You will get more fun and pleasure from your garden if you keep the scale of things in mind. Single Early tulips, for example, look particularly well in front of a low stone wall while the taller-growing Darwin and Cottage types are better sited in front of tall shrubs or against a high fence. Low-growing Kaufmannianas will look lovely in a. may be grown in shady or wooded areas, as well as in sunny spots. Planted in partial shade they last at least ten days longer than when planted in the sun.
blend in almost anywhere and flower simultaneously with the longer-stemmed tulips. combine admirably with early tulips and small-cupped narcissi. When planted in groups in the borders, their beauty is enhanced if they are interplanted with white arabis, golden alyssum, aubrietas, double daisies and other spring bedding favourites.
Since daffodils can stand more shade than many other bulbs, their natural place inis among shrubs, planted irregularly in grass or other less formal parts, or grouped at the back of the . combine excellently with early tulips and , while chionodoxa and muscari are also good companions.
Most gardeners would not be without, and dahlias but few have explored the wide range of summer-flowering bulbs which provide rich colour with an abundance of flowers over a long period. They are easy to grow and are certain to bring pleasure and enjoyment.
There are many unusual and attractive forms to bring delight to every corner of the garden, from beds and borders to the rock garden. Stem heights range from under 12 in. to over 3 ft. with a colour range to vie with a rainbow. Below is a brief guide to summer garden pleasure with spring-planted bulbs.
If you want an autumn and early winter display in your garden you should plan a special summer bulb planting operation.
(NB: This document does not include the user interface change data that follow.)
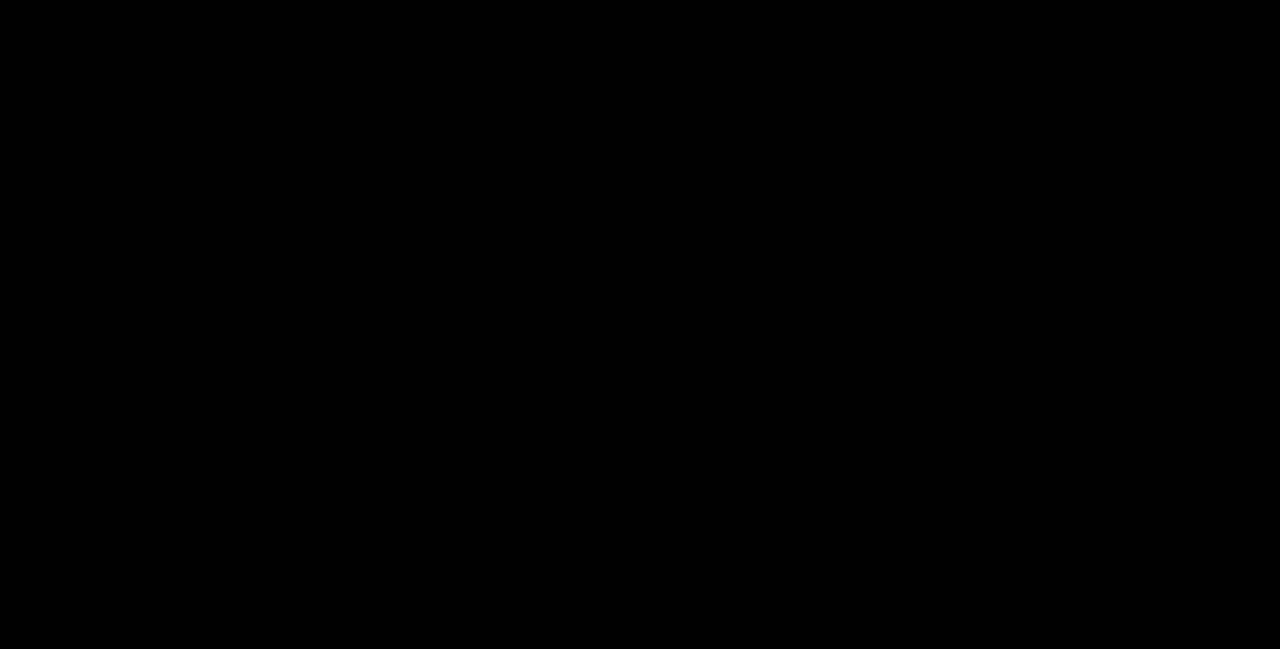
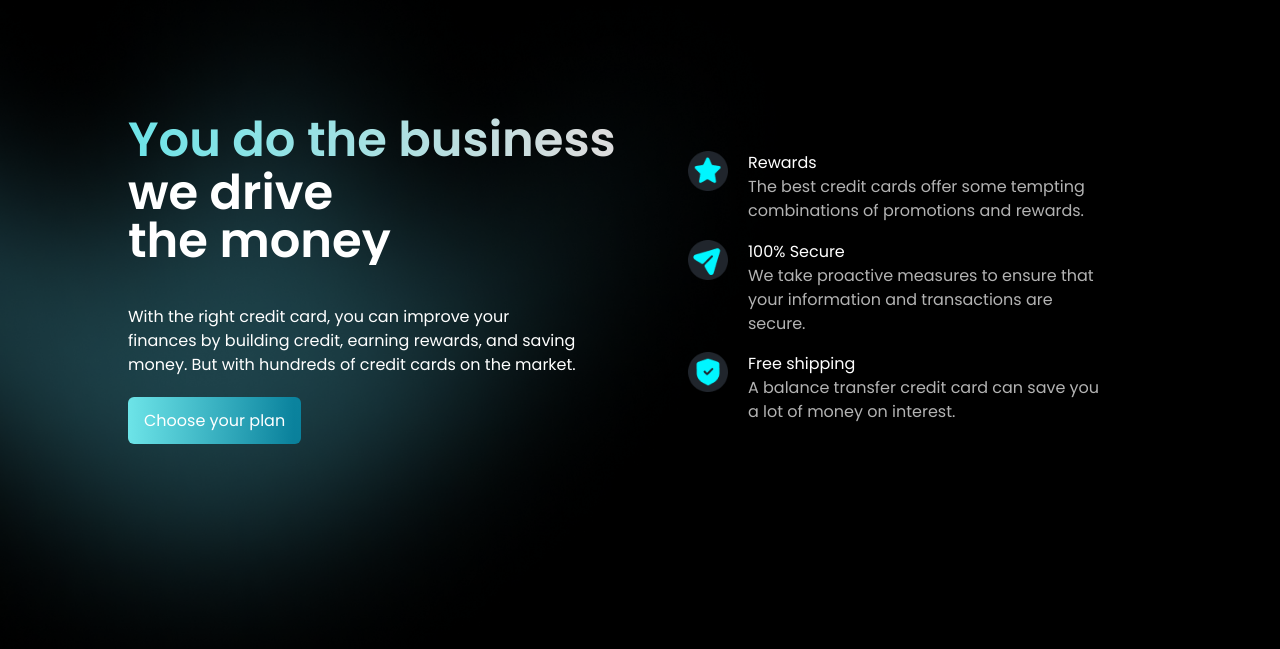
Before and after one commit to freetimezp/js-portfolio-59-card, a Next.js app: page / in a window 1280 px wide. Shown: the part 1577-2226 px from the top of the page. Before the commit the page ends 1432 px from the top, so only its background shows below. Built offline with nearby package versions, Linux system fonts and the light colour scheme.

Commit message:
07. js-portfolio-59-card. BestBusiness component.

```diff
--- a/src/app/page.tsx
+++ b/src/app/page.tsx
@@ -1,6 +1,7 @@
 import { Header } from "@/components/Header";
 import FirstBlock from "@/components/FirstBlock/FirstBlock";
 import CounterData from "@/components/CounterData/CounterData";
+import { BestBusiness } from "@/components/BestBusiness";
 
 export default function Home() {
   return (
@@ -8,6 +9,7 @@ export default function Home() {
       <Header />
       <FirstBlock />
       <CounterData />
+      <BestBusiness />
     </>
   )
 }
--- a/src/components/BestBusiness/BestBusiness.data.ts
+++ b/src/components/BestBusiness/BestBusiness.data.ts
@@ -4,22 +4,22 @@ export const dataFeaturesBusiness: BestBusinessData = [
   {
     id: 1,
     icon: "rewards",
-    title: "Recompensas",
+    title: "Rewards",
     description:
-      "Las mejores tarjetas de crédito ofrecen algunas combinaciones tentadoras de promociones y premios.",
+      "The best credit cards offer some tempting combinations of promotions and rewards.",
   },
   {
     id: 2,
     icon: "safe",
-    title: "100% Seguro",
+    title: "100% Secure",
     description:
-      "Tomamos medidas proactivas para asegurarnos de que su información  y sus transacciones estén seguras.",
+      "We take proactive measures to ensure that your information and transactions are secure.",
   },
   {
     id: 3,
     icon: "send",
-    title: "Envíos gratis",
+    title: "Free shipping",
     description:
-      "Una tarjeta de crédito con transferencia de saldo puede ahorrarle mucho dinero en intereses.",
+      "A balance transfer credit card can save you a lot of money on interest.",
   },
 ];
--- a/src/components/BestBusiness/BestBusiness.tsx
+++ b/src/components/BestBusiness/BestBusiness.tsx
@@ -1,9 +1,62 @@
 "use client";
+import Link from "next/link";
+
+import { BackgroundRadialLeft } from "../BackgroundRadialLeft";
+import Reveal from "../Reveal/Reveal";
+import { dataFeaturesBusiness } from "./BestBusiness.data";
+import Image from "next/image";
 
 export function BestBusiness() {
     return (
-        <div className="">
-            BestBusiness
+        <div className="relative px-6 py-20 md:py-64">
+            <BackgroundRadialLeft />
+
+            <div className="grid max-w-5xl mx-auto md:grid-cols-2">
+                <div>
+                    <Reveal>
+                        <h2 className="text-5xl font-semibold">
+                            <span className="block degradedBlue bg-blueLight">
+                                You do the business
+                            </span>
+                            we drive <br />
+                            the money
+                        </h2>
+                    </Reveal>
+                    <Reveal>
+                        <p className="max-w-md mt-10">
+                            With the right credit card, you can improve your finances by
+                            building credit, earning rewards, and saving money. But with
+                            hundreds of credit cards on the market.
+                        </p>
+                    </Reveal>
+                    <Reveal>
+                        <div className="my-8">
+                            <Link href="#clients" className="px-4 py-3 rounded-md bg-blueRadial">
+                                Choose your plan
+                            </Link>
+                        </div>
+                    </Reveal>
+                </div>
+
+                <div className="grid items-center py-5 md:p-8">
+                    {dataFeaturesBusiness.map(({ id, icon, title, description }) => (
+                        <Reveal key={id}>
+                            <div className="grid grid-flow-col gap-5 px-4 py-2 rounded-3xl group
+                                hover:bg-radialBlack">
+                                <Image src={`/assets/${icon}.png`} alt="icon" width={40} height={40} />
+                                <div>
+                                    <h4 className="text-primary">
+                                        {title}
+                                    </h4>
+                                    <p className="text-primaryDark">
+                                        {description}
+                                    </p>
+                                </div>
+                            </div>
+                        </Reveal>
+                    ))}
+                </div>
+            </div>
         </div>
     )
 }
```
Only a few kinds of bulbs are involved. These are:belladonna, colchicums, autumn , hardy cyclamen and sternbergias. The rewarding results appear from September into December in the form of colourful, elegant flowers.